WHAT TO PRODUCE :: Would you return all of this data exactly, leaving nothing out?

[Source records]

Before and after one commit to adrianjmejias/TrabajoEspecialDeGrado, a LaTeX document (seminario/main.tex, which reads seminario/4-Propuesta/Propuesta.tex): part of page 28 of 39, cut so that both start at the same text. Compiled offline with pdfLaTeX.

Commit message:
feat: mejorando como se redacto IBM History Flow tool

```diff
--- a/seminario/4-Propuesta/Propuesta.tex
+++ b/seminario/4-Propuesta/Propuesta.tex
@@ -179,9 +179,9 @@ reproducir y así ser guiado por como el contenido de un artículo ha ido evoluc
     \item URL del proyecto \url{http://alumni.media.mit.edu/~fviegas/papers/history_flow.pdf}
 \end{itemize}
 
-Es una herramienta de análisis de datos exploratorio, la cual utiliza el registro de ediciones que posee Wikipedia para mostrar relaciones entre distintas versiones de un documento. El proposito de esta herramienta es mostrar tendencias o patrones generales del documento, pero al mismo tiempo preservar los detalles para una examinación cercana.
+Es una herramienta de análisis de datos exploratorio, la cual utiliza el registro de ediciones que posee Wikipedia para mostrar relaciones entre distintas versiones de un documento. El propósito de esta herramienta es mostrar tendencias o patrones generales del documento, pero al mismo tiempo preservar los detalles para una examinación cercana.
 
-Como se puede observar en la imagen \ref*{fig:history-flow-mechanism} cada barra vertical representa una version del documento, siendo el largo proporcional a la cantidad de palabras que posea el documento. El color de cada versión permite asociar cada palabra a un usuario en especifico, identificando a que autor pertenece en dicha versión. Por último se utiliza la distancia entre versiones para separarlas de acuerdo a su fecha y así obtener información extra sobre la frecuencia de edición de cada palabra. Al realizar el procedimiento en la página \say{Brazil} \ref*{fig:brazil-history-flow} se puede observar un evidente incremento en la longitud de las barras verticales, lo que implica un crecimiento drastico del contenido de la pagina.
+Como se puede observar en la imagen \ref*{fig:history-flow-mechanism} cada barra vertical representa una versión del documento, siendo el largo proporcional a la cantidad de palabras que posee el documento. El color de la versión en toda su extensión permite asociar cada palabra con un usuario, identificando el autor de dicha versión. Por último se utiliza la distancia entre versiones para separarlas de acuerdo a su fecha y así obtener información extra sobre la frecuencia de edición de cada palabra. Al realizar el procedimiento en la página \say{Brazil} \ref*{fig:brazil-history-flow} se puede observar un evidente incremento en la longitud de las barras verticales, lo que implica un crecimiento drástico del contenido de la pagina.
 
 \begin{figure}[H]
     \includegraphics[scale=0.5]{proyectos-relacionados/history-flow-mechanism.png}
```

WRITTEN REPLY ::
Before and after one commit to adrianjmejias/TrabajoEspecialDeGrado, a LaTeX document (seminario/main.tex, which reads seminario/4-Propuesta/Propuesta.tex): part of page 28 of 39, cut so that both start at the same text. Compiled offline with pdfLaTeX.

Commit message:
feat: mejorando como se redacto IBM History Flow tool

```diff
--- a/seminario/4-Propuesta/Propuesta.tex
+++ b/seminario/4-Propuesta/Propuesta.tex
@@ -179,9 +179,9 @@ reproducir y así ser guiado por como el contenido de un artículo ha ido evoluc
     \item URL del proyecto \url{http://alumni.media.mit.edu/~fviegas/papers/history_flow.pdf}
 \end{itemize}
 
-Es una herramienta de análisis de datos exploratorio, la cual utiliza el registro de ediciones que posee Wikipedia para mostrar relaciones entre distintas versiones de un documento. El proposito de esta herramienta es mostrar tendencias o patrones generales del documento, pero al mismo tiempo preservar los detalles para una examinación cercana.
+Es una herramienta de análisis de datos exploratorio, la cual utiliza el registro de ediciones que posee Wikipedia para mostrar relaciones entre distintas versiones de un documento. El propósito de esta herramienta es mostrar tendencias o patrones generales del documento, pero al mismo tiempo preservar los detalles para una examinación cercana.
 
-Como se puede observar en la imagen \ref*{fig:history-flow-mechanism} cada barra vertical representa una version del documento, siendo el largo proporcional a la cantidad de palabras que posea el documento. El color de cada versión permite asociar cada palabra a un usuario en especifico, identificando a que autor pertenece en dicha versión. Por último se utiliza la distancia entre versiones para separarlas de acuerdo a su fecha y así obtener información extra sobre la frecuencia de edición de cada palabra. Al realizar el procedimiento en la página \say{Brazil} \ref*{fig:brazil-history-flow} se puede observar un evidente incremento en la longitud de las barras verticales, lo que implica un crecimiento drastico del contenido de la pagina.
+Como se puede observar en la imagen \ref*{fig:history-flow-mechanism} cada barra vertical representa una versión del documento, siendo el largo proporcional a la cantidad de palabras que posee el documento. El color de la versión en toda su extensión permite asociar cada palabra con un usuario, identificando el autor de dicha versión. Por último se utiliza la distancia entre versiones para separarlas de acuerdo a su fecha y así obtener información extra sobre la frecuencia de edición de cada palabra. Al realizar el procedimiento en la página \say{Brazil} \ref*{fig:brazil-history-flow} se puede observar un evidente incremento en la longitud de las barras verticales, lo que implica un crecimiento drástico del contenido de la pagina.
 
 \begin{figure}[H]
     \includegraphics[scale=0.5]{proyectos-relacionados/history-flow-mechanism.png}
```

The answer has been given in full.